> _EXERCISE GOAL_
Copy all records precisely, apart from the pictures.

> _INPUT DATA_

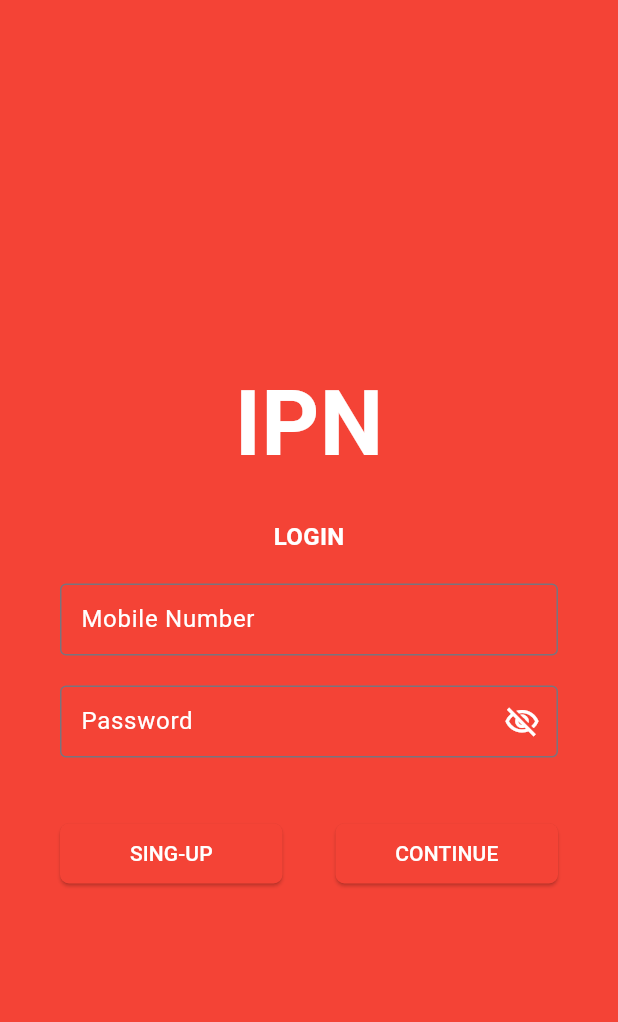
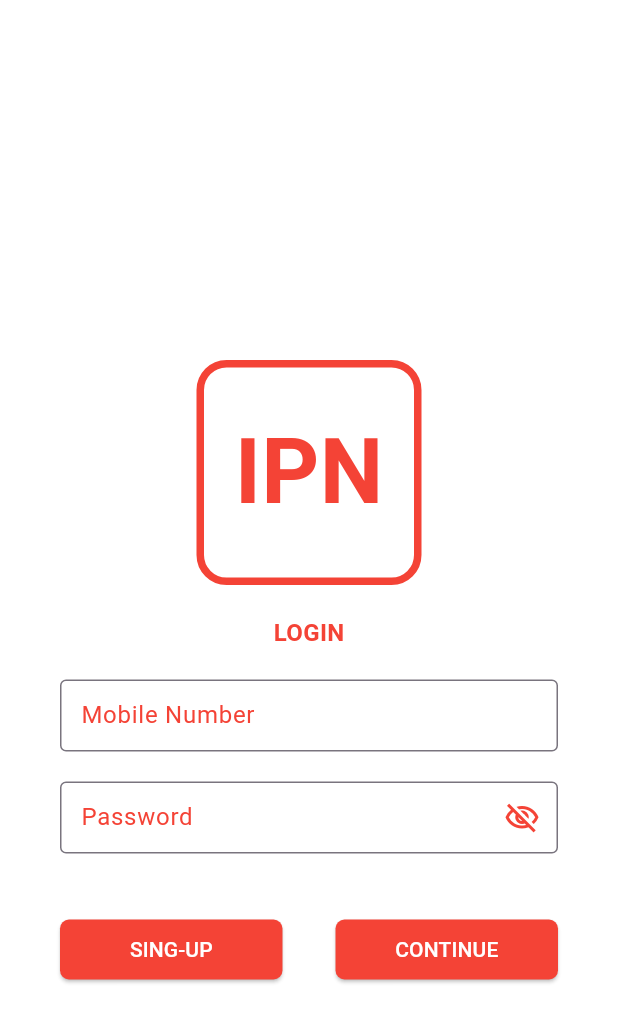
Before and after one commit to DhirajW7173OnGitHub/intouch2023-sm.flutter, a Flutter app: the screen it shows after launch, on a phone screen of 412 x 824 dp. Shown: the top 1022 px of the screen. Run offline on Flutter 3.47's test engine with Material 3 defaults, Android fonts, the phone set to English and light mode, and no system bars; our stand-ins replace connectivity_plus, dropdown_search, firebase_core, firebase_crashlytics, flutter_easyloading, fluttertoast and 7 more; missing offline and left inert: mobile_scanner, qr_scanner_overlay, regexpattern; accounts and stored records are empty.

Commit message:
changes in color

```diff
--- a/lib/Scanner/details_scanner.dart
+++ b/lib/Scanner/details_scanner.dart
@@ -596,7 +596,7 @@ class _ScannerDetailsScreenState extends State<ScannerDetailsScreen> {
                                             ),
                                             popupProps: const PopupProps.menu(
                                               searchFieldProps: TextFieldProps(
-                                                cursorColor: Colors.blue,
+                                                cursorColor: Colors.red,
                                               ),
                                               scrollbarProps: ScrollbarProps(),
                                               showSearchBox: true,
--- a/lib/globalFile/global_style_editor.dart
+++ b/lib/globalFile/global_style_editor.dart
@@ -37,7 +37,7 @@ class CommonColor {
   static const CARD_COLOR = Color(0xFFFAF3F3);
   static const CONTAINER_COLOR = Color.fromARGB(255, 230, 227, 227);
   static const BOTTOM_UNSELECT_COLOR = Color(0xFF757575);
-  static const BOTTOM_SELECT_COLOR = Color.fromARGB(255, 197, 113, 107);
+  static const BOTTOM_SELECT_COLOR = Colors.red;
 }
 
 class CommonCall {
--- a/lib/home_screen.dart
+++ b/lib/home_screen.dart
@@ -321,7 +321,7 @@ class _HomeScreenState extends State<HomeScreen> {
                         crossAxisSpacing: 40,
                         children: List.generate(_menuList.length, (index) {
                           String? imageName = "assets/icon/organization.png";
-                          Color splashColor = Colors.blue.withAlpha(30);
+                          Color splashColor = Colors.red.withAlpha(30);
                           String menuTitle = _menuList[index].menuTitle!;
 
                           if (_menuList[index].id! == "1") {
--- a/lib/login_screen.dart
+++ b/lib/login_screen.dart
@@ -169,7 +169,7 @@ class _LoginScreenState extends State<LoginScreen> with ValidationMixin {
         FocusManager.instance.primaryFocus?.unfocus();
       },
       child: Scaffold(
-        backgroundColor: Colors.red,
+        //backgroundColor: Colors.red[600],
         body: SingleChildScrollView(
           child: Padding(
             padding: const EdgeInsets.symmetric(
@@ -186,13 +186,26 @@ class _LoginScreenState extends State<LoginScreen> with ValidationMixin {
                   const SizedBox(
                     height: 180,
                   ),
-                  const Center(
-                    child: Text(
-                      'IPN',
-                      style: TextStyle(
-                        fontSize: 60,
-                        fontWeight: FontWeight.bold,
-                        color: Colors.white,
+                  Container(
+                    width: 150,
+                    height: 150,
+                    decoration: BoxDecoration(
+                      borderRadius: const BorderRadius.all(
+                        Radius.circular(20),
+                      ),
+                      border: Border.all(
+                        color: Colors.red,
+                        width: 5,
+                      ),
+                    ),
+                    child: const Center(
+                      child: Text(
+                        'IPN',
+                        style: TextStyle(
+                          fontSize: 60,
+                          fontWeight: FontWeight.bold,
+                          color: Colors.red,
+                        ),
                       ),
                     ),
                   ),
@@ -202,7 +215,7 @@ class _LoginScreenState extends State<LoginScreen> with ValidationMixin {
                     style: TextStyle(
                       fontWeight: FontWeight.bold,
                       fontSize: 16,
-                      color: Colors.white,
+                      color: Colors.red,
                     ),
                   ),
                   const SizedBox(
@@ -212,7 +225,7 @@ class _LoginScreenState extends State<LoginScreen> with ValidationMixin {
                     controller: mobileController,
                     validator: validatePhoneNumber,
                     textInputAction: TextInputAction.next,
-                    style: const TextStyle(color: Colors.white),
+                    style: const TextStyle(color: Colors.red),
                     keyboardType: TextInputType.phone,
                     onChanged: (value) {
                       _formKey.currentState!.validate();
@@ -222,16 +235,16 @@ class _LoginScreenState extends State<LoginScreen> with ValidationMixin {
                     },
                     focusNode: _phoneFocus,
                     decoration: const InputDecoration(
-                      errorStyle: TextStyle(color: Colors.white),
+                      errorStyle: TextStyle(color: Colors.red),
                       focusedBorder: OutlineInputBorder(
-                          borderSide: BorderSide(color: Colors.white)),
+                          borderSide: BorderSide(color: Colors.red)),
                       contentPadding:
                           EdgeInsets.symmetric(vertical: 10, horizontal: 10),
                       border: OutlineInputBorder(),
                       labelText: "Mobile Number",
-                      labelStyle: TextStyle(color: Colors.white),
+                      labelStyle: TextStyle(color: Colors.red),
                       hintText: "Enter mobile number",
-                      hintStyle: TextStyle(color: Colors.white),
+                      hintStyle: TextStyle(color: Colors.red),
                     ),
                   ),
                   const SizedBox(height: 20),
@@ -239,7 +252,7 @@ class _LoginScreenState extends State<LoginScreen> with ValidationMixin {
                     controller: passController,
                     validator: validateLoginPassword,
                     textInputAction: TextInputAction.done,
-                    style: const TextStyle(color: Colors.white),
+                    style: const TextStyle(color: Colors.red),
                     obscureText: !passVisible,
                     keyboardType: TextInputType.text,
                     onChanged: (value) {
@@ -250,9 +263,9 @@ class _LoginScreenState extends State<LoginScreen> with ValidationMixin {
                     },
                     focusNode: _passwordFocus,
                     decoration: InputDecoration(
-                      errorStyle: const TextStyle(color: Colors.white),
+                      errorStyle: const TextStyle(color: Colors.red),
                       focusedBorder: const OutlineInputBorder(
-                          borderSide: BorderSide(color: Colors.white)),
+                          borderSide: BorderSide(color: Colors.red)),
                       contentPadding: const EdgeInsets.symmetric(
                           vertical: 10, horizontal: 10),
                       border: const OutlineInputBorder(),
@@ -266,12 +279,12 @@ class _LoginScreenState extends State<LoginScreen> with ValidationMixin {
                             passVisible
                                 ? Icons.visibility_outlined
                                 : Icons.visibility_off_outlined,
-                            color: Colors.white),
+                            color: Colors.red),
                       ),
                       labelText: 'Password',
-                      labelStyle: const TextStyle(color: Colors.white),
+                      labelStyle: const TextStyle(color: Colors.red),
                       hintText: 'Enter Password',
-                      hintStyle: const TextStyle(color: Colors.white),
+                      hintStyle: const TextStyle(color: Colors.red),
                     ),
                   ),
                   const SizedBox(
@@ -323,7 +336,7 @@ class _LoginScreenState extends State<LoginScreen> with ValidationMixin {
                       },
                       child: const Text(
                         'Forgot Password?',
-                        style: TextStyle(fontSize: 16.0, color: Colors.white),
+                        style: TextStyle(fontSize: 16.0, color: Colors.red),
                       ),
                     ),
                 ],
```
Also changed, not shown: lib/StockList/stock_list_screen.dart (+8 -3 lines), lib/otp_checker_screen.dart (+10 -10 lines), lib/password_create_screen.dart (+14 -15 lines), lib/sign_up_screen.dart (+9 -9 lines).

> _TASK RESPONSE_
Before and after one commit to DhirajW7173OnGitHub/intouch2023-sm.flutter, a Flutter app: the screen it shows after launch, on a phone screen of 412 x 824 dp. Shown: the top 1022 px of the screen. Run offline on Flutter 3.47's test engine with Material 3 defaults, Android fonts, the phone set to English and light mode, and no system bars; our stand-ins replace connectivity_plus, dropdown_search, firebase_core, firebase_crashlytics, flutter_easyloading, fluttertoast and 7 more; missing offline and left inert: mobile_scanner, qr_scanner_overlay, regexpattern; accounts and stored records are empty.

Commit message:
changes in color

```diff
--- a/lib/Scanner/details_scanner.dart
+++ b/lib/Scanner/details_scanner.dart
@@ -596,7 +596,7 @@ class _ScannerDetailsScreenState extends State<ScannerDetailsScreen> {
                                             ),
                                             popupProps: const PopupProps.menu(
                                               searchFieldProps: TextFieldProps(
-                                                cursorColor: Colors.blue,
+                                                cursorColor: Colors.red,
                                               ),
                                               scrollbarProps: ScrollbarProps(),
                                               showSearchBox: true,
--- a/lib/globalFile/global_style_editor.dart
+++ b/lib/globalFile/global_style_editor.dart
@@ -37,7 +37,7 @@ class CommonColor {
   static const CARD_COLOR = Color(0xFFFAF3F3);
   static const CONTAINER_COLOR = Color.fromARGB(255, 230, 227, 227);
   static const BOTTOM_UNSELECT_COLOR = Color(0xFF757575);
-  static const BOTTOM_SELECT_COLOR = Color.fromARGB(255, 197, 113, 107);
+  static const BOTTOM_SELECT_COLOR = Colors.red;
 }
 
 class CommonCall {
--- a/lib/home_screen.dart
+++ b/lib/home_screen.dart
@@ -321,7 +321,7 @@ class _HomeScreenState extends State<HomeScreen> {
                         crossAxisSpacing: 40,
                         children: List.generate(_menuList.length, (index) {
                           String? imageName = "assets/icon/organization.png";
-                          Color splashColor = Colors.blue.withAlpha(30);
+                          Color splashColor = Colors.red.withAlpha(30);
                           String menuTitle = _menuList[index].menuTitle!;
 
                           if (_menuList[index].id! == "1") {
--- a/lib/login_screen.dart
+++ b/lib/login_screen.dart
@@ -169,7 +169,7 @@ class _LoginScreenState extends State<LoginScreen> with ValidationMixin {
         FocusManager.instance.primaryFocus?.unfocus();
       },
       child: Scaffold(
-        backgroundColor: Colors.red,
+        //backgroundColor: Colors.red[600],
         body: SingleChildScrollView(
           child: Padding(
             padding: const EdgeInsets.symmetric(
@@ -186,13 +186,26 @@ class _LoginScreenState extends State<LoginScreen> with ValidationMixin {
                   const SizedBox(
                     height: 180,
                   ),
-                  const Center(
-                    child: Text(
-                      'IPN',
-                      style: TextStyle(
-                        fontSize: 60,
-                        fontWeight: FontWeight.bold,
-                        color: Colors.white,
+                  Container(
+                    width: 150,
+                    height: 150,
+                    decoration: BoxDecoration(
+                      borderRadius: const BorderRadius.all(
+                        Radius.circular(20),
+                      ),
+                      border: Border.all(
+                        color: Colors.red,
+                        width: 5,
+                      ),
+                    ),
+                    child: const Center(
+                      child: Text(
+                        'IPN',
+                        style: TextStyle(
+                          fontSize: 60,
+                          fontWeight: FontWeight.bold,
+                          color: Colors.red,
+                        ),
                       ),
                     ),
                   ),
@@ -202,7 +215,7 @@ class _LoginScreenState extends State<LoginScreen> with ValidationMixin {
                     style: TextStyle(
                       fontWeight: FontWeight.bold,
                       fontSize: 16,
-                      color: Colors.white,
+                      color: Colors.red,
                     ),
                   ),
                   const SizedBox(
@@ -212,7 +225,7 @@ class _LoginScreenState extends State<LoginScreen> with ValidationMixin {
                     controller: mobileController,
                     validator: validatePhoneNumber,
                     textInputAction: TextInputAction.next,
-                    style: const TextStyle(color: Colors.white),
+                    style: const TextStyle(color: Colors.red),
                     keyboardType: TextInputType.phone,
                     onChanged: (value) {
                       _formKey.currentState!.validate();
@@ -222,16 +235,16 @@ class _LoginScreenState extends State<LoginScreen> with ValidationMixin {
                     },
                     focusNode: _phoneFocus,
                     decoration: const InputDecoration(
-                      errorStyle: TextStyle(color: Colors.white),
+                      errorStyle: TextStyle(color: Colors.red),
                       focusedBorder: OutlineInputBorder(
-                          borderSide: BorderSide(color: Colors.white)),
+                          borderSide: BorderSide(color: Colors.red)),
                       contentPadding:
                           EdgeInsets.symmetric(vertical: 10, horizontal: 10),
                       border: OutlineInputBorder(),
                       labelText: "Mobile Number",
-                      labelStyle: TextStyle(color: Colors.white),
+                      labelStyle: TextStyle(color: Colors.red),
                       hintText: "Enter mobile number",
-                      hintStyle: TextStyle(color: Colors.white),
+                      hintStyle: TextStyle(color: Colors.red),
                     ),
                   ),
                   const SizedBox(height: 20),
@@ -239,7 +252,7 @@ class _LoginScreenState extends State<LoginScreen> with ValidationMixin {
                     controller: passController,
                     validator: validateLoginPassword,
                     textInputAction: TextInputAction.done,
-                    style: const TextStyle(color: Colors.white),
+                    style: const TextStyle(color: Colors.red),
                     obscureText: !passVisible,
                     keyboardType: TextInputType.text,
                     onChanged: (value) {
@@ -250,9 +263,9 @@ class _LoginScreenState extends State<LoginScreen> with ValidationMixin {
                     },
                     focusNode: _passwordFocus,
                     decoration: InputDecoration(
-                      errorStyle: const TextStyle(color: Colors.white),
+                      errorStyle: const TextStyle(color: Colors.red),
                       focusedBorder: const OutlineInputBorder(
-                          borderSide: BorderSide(color: Colors.white)),
+                          borderSide: BorderSide(color: Colors.red)),
                       contentPadding: const EdgeInsets.symmetric(
                           vertical: 10, horizontal: 10),
                       border: const OutlineInputBorder(),
@@ -266,12 +279,12 @@ class _LoginScreenState extends State<LoginScreen> with ValidationMixin {
                             passVisible
                                 ? Icons.visibility_outlined
                                 : Icons.visibility_off_outlined,
-                            color: Colors.white),
+                            color: Colors.red),
                       ),
                       labelText: 'Password',
-                      labelStyle: const TextStyle(color: Colors.white),
+                      labelStyle: const TextStyle(color: Colors.red),
                       hintText: 'Enter Password',
-                      hintStyle: const TextStyle(color: Colors.white),
+                      hintStyle: const TextStyle(color: Colors.red),
                     ),
                   ),
                   const SizedBox(
@@ -323,7 +336,7 @@ class _LoginScreenState extends State<LoginScreen> with ValidationMixin {
                       },
                       child: const Text(
                         'Forgot Password?',
-                        style: TextStyle(fontSize: 16.0, color: Colors.white),
+                        style: TextStyle(fontSize: 16.0, color: Colors.red),
                       ),
                     ),
                 ],
```
Also changed, not shown: lib/StockList/stock_list_screen.dart (+8 -3 lines), lib/otp_checker_screen.dart (+10 -10 lines), lib/password_create_screen.dart (+14 -15 lines), lib/sign_up_screen.dart (+9 -9 lines).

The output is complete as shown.